Sankara lived ascetically with few possessions, and kept a minimal salary once assuming power. When asked why he didn’t want his portrait hung in public places, as was the norm for other African leaders, Sankara replied “There are seven million Thomas Sankaras.”
Sankara’s commitment to women’s rights led him to outlaw female genital mutilation, forced marriages and polygamy; while appointing females to high governmental positions and encouraging them to work outside the home and stay in school even if pregnant.
His domestic policies were focused on preventing famine with agrarian self-sufficiency and land reform, prioritizing education with a nation-wide literacy campaign, and promoting public health by vaccinating 2.5 million children against meningitis, yellow fever and measles. He planted over ten million trees to halt growing desertification, doubled wheat production by redistributing land from feudal landlords to peasants and suspending rural poll taxes and domestic rents. Sankara established an ambitious road and rail construction program to “tie the nation together.”On the localized level Sankara also called on every village to build a medical dispensary and had over 350 communities construct schools with their own labour.
His foreign policies were centered around anti-imperialism, with his government eschewing all foreign aid, pushing for odious debt reduction, nationalizing all land and mineral wealth, and averting the power and influence of the International Monetary Fund (IMF) and World Bank.
But Sankara was not a democrat and he increasingly exerted authoritarian control over the nation, eventually banning unions and a free press, which he believed could stand in the way of his plans and be manipulated by powerful outside influences.

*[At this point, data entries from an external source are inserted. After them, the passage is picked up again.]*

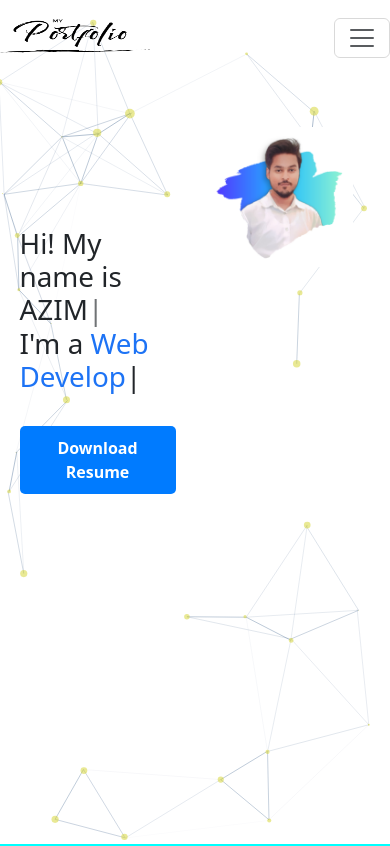
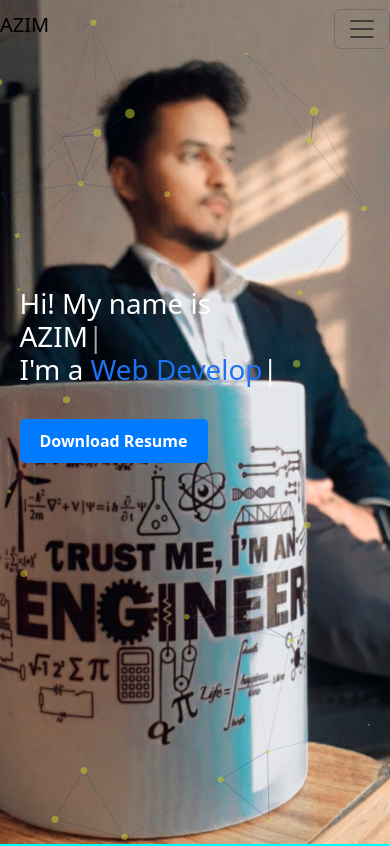
Before and after one commit to mohd-azim555/MyPortfolio.github.io, a plain HTML site: page index.html in a window 390 px wide. Shown: the top 846 px of the page. Drawn offline with nearby package versions, Linux system fonts and the light colour scheme.

Commit message:
Added Mobile Responsive, add bg image

```diff
--- a/index.html
+++ b/index.html
@@ -12,9 +12,7 @@
 
     <nav id="navbar" class="navbar fixed-top navbar-expand-lg >
         <div class="container-fluid">
-          <a class="navbar-brand" href="#">
-            <img src="/portfolio.png" alt="portfolio" width="150" height="50">
-          </a>
+          <a class="navbar-brand mb-01 h1" href="#"> AZIM</a>
           <button class="navbar-toggler" type="button" data-bs-toggle="collapse" data-bs-target="#navbarSupportedContent" aria-controls="navbarSupportedContent" aria-expanded="false" aria-label="Toggle navigation">
             <span class="navbar-toggler-icon"></span>
           </button>
@@ -68,7 +66,7 @@
      <img src="./img4.png" alt="img"</img>
      </div>
   </div>
-   <section class="container" id="about">
+   <div class="container" id="about">
        <h1>About Me</h1>
        <P>Hey my name is Mohammad Azim</P>
        <p>Lorem ipsum dolor sit amet, consectetur adipisicing elit. Vitae, eligendi! Consequuntur, ullam laboriosam officia dignissimos ducimus amet eos numquam a quod distinctio accusamus possimus esse. Est incidunt officia sunt vero.
@@ -76,7 +74,7 @@
            Lorem ipsum dolor sit amet consectetur adipisicing elit. Vel reiciendis exercitationem, itaque maiores veniam illum nisi explicabo, cum pariatur repellat repellendus architecto culpa dignissimos deleniti tenetur nostrum omnis vero Lorem ipsum dolor sit amet consectetur adipisicing elit. Molestiae modi a doloremque obcaecati illum, dignissimos consequuntur tenetur aliquam, quasi totam fugit omnis voluptas rerum accusamus neque laudantium pariatur debitis hic!Lorem Lorem ipsum dolor sit, amet consectetur adipisicing elit. Sapiente blanditiis nobis animi, nesciunt sed maiores enim. Qui optio, iusto autem repudiandae aliquam incidunt, vitae laudantium amet quaerat sint ipsum commodi!
        </p>
 
-   </section>
+   </div>
 
   <br>
    <section id="resume">
--- a/style.css
+++ b/style.css
@@ -128,10 +128,10 @@ footer {
     padding-top: 100px;
 
     background-color: aqua;
-    height: 100%;
 
+  /* height: 100%;
   background-repeat: no-repeat;
-  background-size: cover;
+  background-size: cover; */
 }
 
 #Servies{
@@ -142,3 +142,35 @@ footer {
   background-repeat: no-repeat;
   background-size: cover;
 }
+
+
+@media screen and (max-width:600px) {
+    .page1{
+        display: flex;
+        background-image: url(img.jpeg);
+       background-color: rgba(156, 161, 168, 0.7);
+      height: 100%;
+      width:100%;
+      background-position: center;
+      background-repeat: no-repeat;
+      background-size: cover;
+    }
+    #intro{
+        color: #fff;
+    }
+    .left{
+        padding-top: 160px;
+        width: 70%;
+    }
+    .left>h1{
+        color: #fff;
+    }
+    .right{
+        width: 0%;
+    }
+    .right>img{
+        width: 0px;
+        height: 0px;
+    }
+
+}
```
Also changed, not shown: img.jpeg (added), portfolio.png (deleted).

A week prior to his murder Sankara gave what would become his own epitaph, remarking that “while revolutionaries as individuals can be murdered, you cannot kill ideas.”